═════ Extracted material

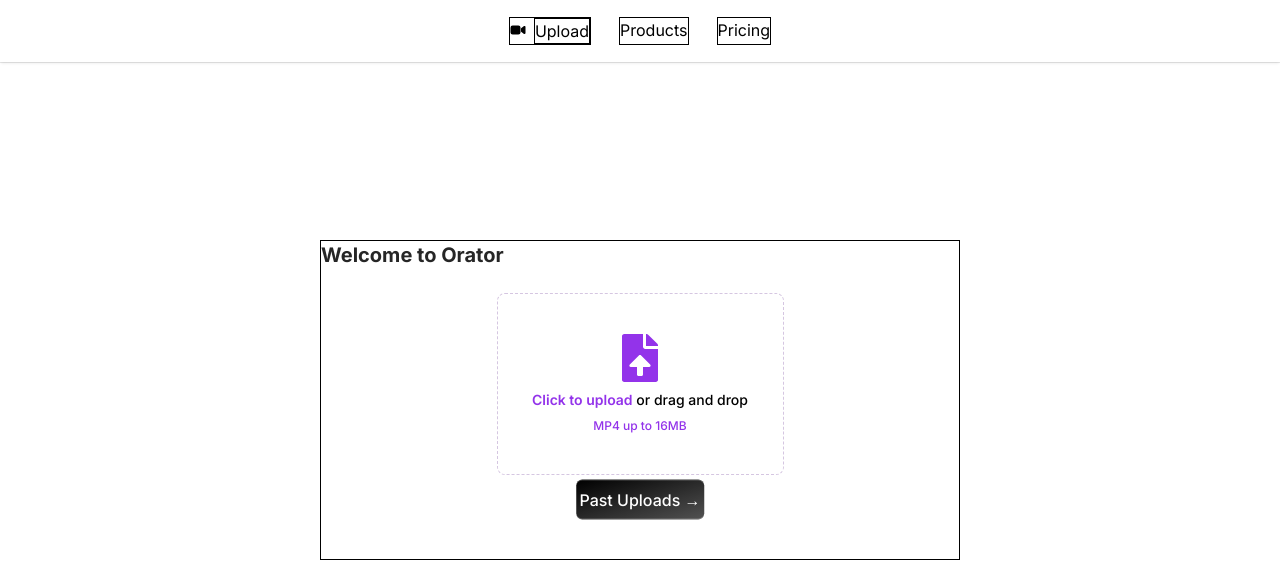
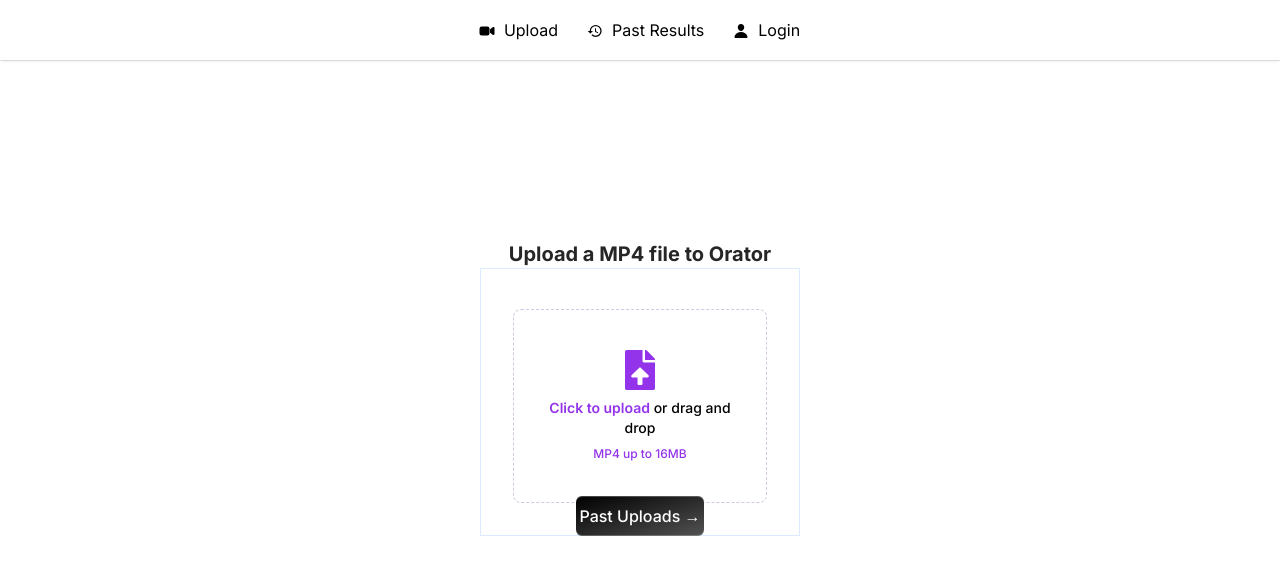
Before and after one commit to ArshiaZr/orator, a Next.js app in the folder client/: page /upload in a window 1280 px wide. Shown: the top 574 px of the page. Built offline with nearby package versions, Linux system fonts and the light colour scheme; what tailwindcss-debug-screens would draw is missing.

Commit message:
finish navbar and upload ui

```diff
--- a/client/package.json
+++ b/client/package.json
@@ -16,6 +16,7 @@
     "@react-three/fiber": "^8.16.3",
     "@tabler/icons-react": "^3.3.0",
     "aos": "^2.3.4",
+    "axios": "^1.6.8",
     "class-variance-authority": "^0.7.0",
     "clsx": "^2.1.1",
     "framer-motion": "^11.1.7",
@@ -30,7 +31,7 @@
     "tailwind-merge": "^2.3.0",
     "tailwindcss-animate": "^1.0.7",
     "three": "^0.163.0",
-    "v0": "^2.2.1"
+    "v0": "^1.1.1"
   },
   "devDependencies": {
     "@tailwindcss/typography": "^0.5.12",
--- a/client/src/app/upload/page.js
+++ b/client/src/app/upload/page.js
@@ -1,6 +1,4 @@
 "use client"
-import { FaFileUpload } from "react-icons/fa";
-import { useState } from "react";
 import Upload from "@/components/upload";
 import { ExportNavbar } from "@/components/navbar";
 import Link from "next/link";
@@ -11,14 +9,15 @@
             <div>
                 <ExportNavbar/>
             </div>
-            <div className="absolute inset-1/2 transform -translate-x-1/2 -translate-y-1/2 w-1/2 h-2/5 justify-center border border-black">
-                <div>
+            <div className="absolute inset-1/2 transform -translate-x-1/2 -translate-y-1/2 w-1/2 h-2/5 justify-center">
+                <div className="flex justify-center">
                     <h2 className="font-bold text-xl text-neutral-800 dark:text-neutral-200">
-                        Welcome to Orator
+                        Upload a MP4 file to Orator
                     </h2>
+                    <p></p>
                 </div>
                 <Upload/>
-                <div className="absolute inset-1/2 transform -translate-x-1/2 translate-y-full w-1/4 h-1/5 md:rounded-md xl:rounded-lg p-4">
+                <div className="absolute inset-1/2 transform -translate-x-1/2 translate-y-20 w-1/4 h-1/5 md:rounded-md xl:rounded-lg p-4">
                     <Link href="/upload/pastuploads" className="bg-gradient-to-br from-black to-neutral-600 w-full text-white rounded-md h-10 font-medium shadow-[0px_1px_0px_0px_#ffffff40_inset,0px_-1px_0px_0px_#ffffff40_inset] dark:shadow-[0px_1px_0px_0px_var(--zinc-800)_inset,0px_-1px_0px_0px_var(--zinc-800)_inset] flex items-center justify-center">
                         Past Uploads &rarr;
                     </Link>
--- a/client/src/components/Homepage.jsx
+++ b/client/src/components/Homepage.jsx
@@ -60,7 +60,7 @@
           }}
           className="group relative flex w-fit items-center gap-1.5 rounded-full bg-gray-950/10 px-4 py-2 text-gray-50 transition-colors hover:bg-gray-950/50"
         >
-          <Link className=" z-40" href={`/`}>Get Started</Link>
+          <Link className=" z-40" href="/dashboard">Get Started</Link>
           <FiArrowRight className="transition-transform group-hover:-rotate-45 group-active:-rotate-12" />
         </motion.button>
       </div>
--- a/client/src/components/navbar.tsx
+++ b/client/src/components/navbar.tsx
@@ -2,7 +2,9 @@
 import React, { useState } from "react";
 import { HoveredLink, Menu, MenuItem, ProductItem } from "./navbarmenu";
 import { cn } from "@/lib/utils";
-import { IoVideocam } from "react-icons/io5";
+import { IoVideocam, IoPerson } from "react-icons/io5";
+import { MdHistory } from "react-icons/md";
+import Link from "next/link";
 
 
 export function ExportNavbar() {
@@ -16,62 +18,69 @@
 function Navbar({ className }: { className?: string }) {
   const [active, setActive] = useState<string | null>(null);
   return (
-    <div
-      className={cn("fixed top-6 inset-x-0 w-screen mx-auto z-50", className)}
-    >
+    <div className={cn("fixed top-6 inset-x-0 w-screen mx-auto z-50", className)} >
       <Menu setActive={setActive}>
-        <div className="flex justify-front content-center space-x-2 border border-black">
-          <div className="flex justify-start relative top-1 ">
-              <IoVideocam />
+
+        {/* Upload */}
+        <Link href="/upload" className="flex justify-front content-center space-x-2">
+          <div className="flex justify-start relative top-1.5 ">
+            <IoVideocam />
           </div>
-          <div className="flex justify-end content-center">
+          <div className="flex justify-end content-center border border-transparent">
             <MenuItem setActive={setActive} active={active} item="Upload">
-              <div className="flex flex-col space-y-4 text-sm">
+              <h4 className="text-xl font-bold mb-1 text-black dark:text-white">
                 <HoveredLink href="/pastuploads">Past Uploads</HoveredLink>
-                <HoveredLink href="/interface-design">Interface Design</HoveredLink>
-                <HoveredLink href="/seo">Search Engine Optimization</HoveredLink>
-                <HoveredLink href="/branding">Branding</HoveredLink>
+              </h4>
+            </MenuItem>
+          </div>
+        </Link>
+
+        {/* Past Results */}
+        <Link href="/pastresults" className="flex justify-front content-center space-x-2">
+          <div className="flex justify-start relative top-1.5 ">
+              <MdHistory />
+          </div>
+          <div className="flex justify-end content-center border border-transparent">
+            <MenuItem setActive={setActive} active={active} item="Past Results">
+              <div className="text-sm grid grid-cols-2 gap-10 p-4">
+                <ProductItem
+                  title="Data Visualization"
+                  href="/visualize"
+                  src=""
+                  description="View your progress and results from previous uploads"
+                />
+                <ProductItem
+                  title="Past Suggestions"
+                  href="/suggestions"
+                  src="./vertex.svg"
+                  description="Take a look at the suggestions you've received in the past"
+                />
+                <ProductItem
+                  title="placeholder feature"
+                  href=""
+                  src=""
+                  description="lorem ipsum"
+                />
+                <ProductItem
+                  title="placeholder feature"
+                  href=""
+                  src=""
+                  description="lorem ipsum"
+                />
               </div>
             </MenuItem>
           </div>
-        </div>
+        </Link>
 
-        <MenuItem setActive={setActive} active={active} item="Products">
-          <div className="  text-sm grid grid-cols-2 gap-10 p-4">
-            <ProductItem
-              title="Algochurn"
-              href=""
-              src=""
-              description="Prepare for tech interviews like never before."
-            />
-            <ProductItem
-              title="Tailwind Master Kit"
-              href=""
-              src=""
-              description="Production ready Tailwind css components for your next project"
-            />
-            <ProductItem
-              title="Moonbeam"
-              href=""
-              src=""
-              description="Never write from scratch again. Go from idea to blog in minutes."
-            />
-            <ProductItem
-              title="Rogue"
-              href=""
-              src=""
-              description="Respond to government RFPs, RFIs and RFQs 10x faster using AI"
-            />
+        {/* Sign In/Log In */}
+        <Link href="/login" className="flex justify-front content-center space-x-2">
+          <div className="flex justify-start relative top-1.5">
+              <IoPerson />
           </div>
-        </MenuItem>
-        <MenuItem setActive={setActive} active={active} item="Pricing">
-          <div className="flex flex-col space-y-4 text-sm">
-            <HoveredLink href="/hobby">Hobby</HoveredLink>
-            <HoveredLink href="/individual">Individual</HoveredLink>
-            <HoveredLink href="/team">Team</HoveredLink>
-            <HoveredLink href="/enterprise">Enterprise</HoveredLink>
+          <div className="flex justify-end content-center border border-transparent">
+            <p>Login</p>
           </div>
-        </MenuItem>
+        </Link>
       </Menu>
     </div>
 
--- a/client/src/components/navbarmenu.tsx
+++ b/client/src/components/navbarmenu.tsx
@@ -25,7 +25,7 @@
   children?: React.ReactNode;
 }) => {
   return (
-    <div onMouseEnter={() => setActive(item)} className="relative border border-black">
+    <div onMouseEnter={() => setActive(item)} className="relative">
       <motion.p
         transition={{ duration: 0.3 }}
         className="cursor-pointer text-black hover:opacity-[0.9] dark:text-white"
@@ -92,10 +92,11 @@
         <Link href={href} className="flex space-x-2">
             <Image
                 src={src}
-        width={140}
-        height={70}
+                width={60} // Modify the width here
+                height={30} // Modify the height here
                 alt={title}
-        className="flex-shrink-0 rounded-md shadow-2xl"
+                className="flex-shrink-0 rounded-md shadow-2xl bg-shadowcolor"
+                style={{ backgroundImage: 'linear-gradient(to top, shadowcolor, white)' }} // Replace #color1 and #color2 with your desired gradient colors
             />
             <div>
                 <h4 className="text-xl font-bold mb-1 text-black dark:text-white">
--- a/client/src/components/upload.jsx
+++ b/client/src/components/upload.jsx
@@ -1,21 +1,36 @@
 import { FaFileUpload } from "react-icons/fa";
+import { useState } from "react";
+import axios from 'axios';
 
 const Upload = () => {
+    const [files, setFiles] = useState([]);
+    const [uploadProgress, setUploadProgress] = useState(0);
+
     function handleVideoUpload(event) {
         const files = event.target.files;
+        setFiles(files);
         if (files && files.length > 0) {
             const url = URL.createObjectURL(files[0]);
             console.log(url);
+            const data = new FormData();
+            data.append('file', files[0]);
+            axios.post('/upload', data, {
+                onUploadProgress: (progressEvent) => {
+                    const percentCompleted = Math.round((progressEvent.loaded * 100) / progressEvent.total);
+                    setUploadProgress(percentCompleted);
+                }
+            });
         }
     }
 
     return (
+        <div>
             <div className="flex flex-wrap justify-center content-center">
-            <div className="w-full h-full md:w-1/2 p-4">
+                <div className="w-full h-full md:w-1/2 p-8 border border-blue-100">
                     <label htmlFor="dropzone-file" className="block font-medium leading-6 text-purple-900 text-right">
                         <div className="mt-2 flex justify-center rounded-lg border border-dashed border-purple-900/25 px-6 py-10">
                             <div className="text-center">
-                            <FaFileUpload className="mx-auto h-12 w-12 text-purple-600 mb-2 hover:border-solid hover:border-purple-900" />
+                                <FaFileUpload className="mx-auto h-10 w-10 text-purple-600 mb-2 hover:border-solid hover:border-purple-900" />
                                 <p className="mb-2 text-sm text-black">
                                     <span className="relative cursor-pointer rounded-md font-semibold text-purple-600 focus-within:outline-none focus-within:ring-2 focus-within:ring-purple-600 focus-within:ring-offset-2 hover:text-purple-500">
                                         Click to upload
@@ -36,6 +51,15 @@
                         </div>
                     </label>
                 </div>
+                {files && files.length > 0 && (
+                    <div className="flex justify-start space-y-1">
+                        <h2>Uploading: {files[0].name}</h2>
+                        <div className="w-full bg-gray-200 rounded-full h-2.5 dark:bg-gray-700">
+                            <div className={`bg-${uploadProgress === 100 ? 'green' : 'blue'}-600 h-2.5 rounded-full`} style={{width: `${uploadProgress}%`}}></div>
+                        </div>
+                    </div>
+                )}
+            </div>
         </div>
     );
 };
--- a/client/tailwind.config.js
+++ b/client/tailwind.config.js
@@ -40,6 +40,10 @@
         accent: {
           DEFAULT: '#268de0',
           light: '#5daef0',
+        },
+        shadowcolor: {
+          DEFAULT: "#EDEDED",
+          light: "#F5F5F5",
         },
       },
       dropShadow: {
```
Also changed, not shown: 1 other file (tests, documents, lock files or other folders). Lines whose indentation alone changed are shown as unchanged.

══════════

* **Task item**:
List all lines in the material containing the string "components".

* **Finished exercise**:
 import Upload from "@/components/upload";
 import { ExportNavbar } from "@/components/navbar";
--- a/client/src/components/Homepage.jsx
+++ b/client/src/components/Homepage.jsx
--- a/client/src/components/navbar.tsx
+++ b/client/src/components/navbar.tsx
-              description="Production ready Tailwind css components for your next project"
--- a/client/src/components/navbarmenu.tsx
+++ b/client/src/components/navbarmenu.tsx
--- a/client/src/components/upload.jsx
+++ b/client/src/components/upload.jsx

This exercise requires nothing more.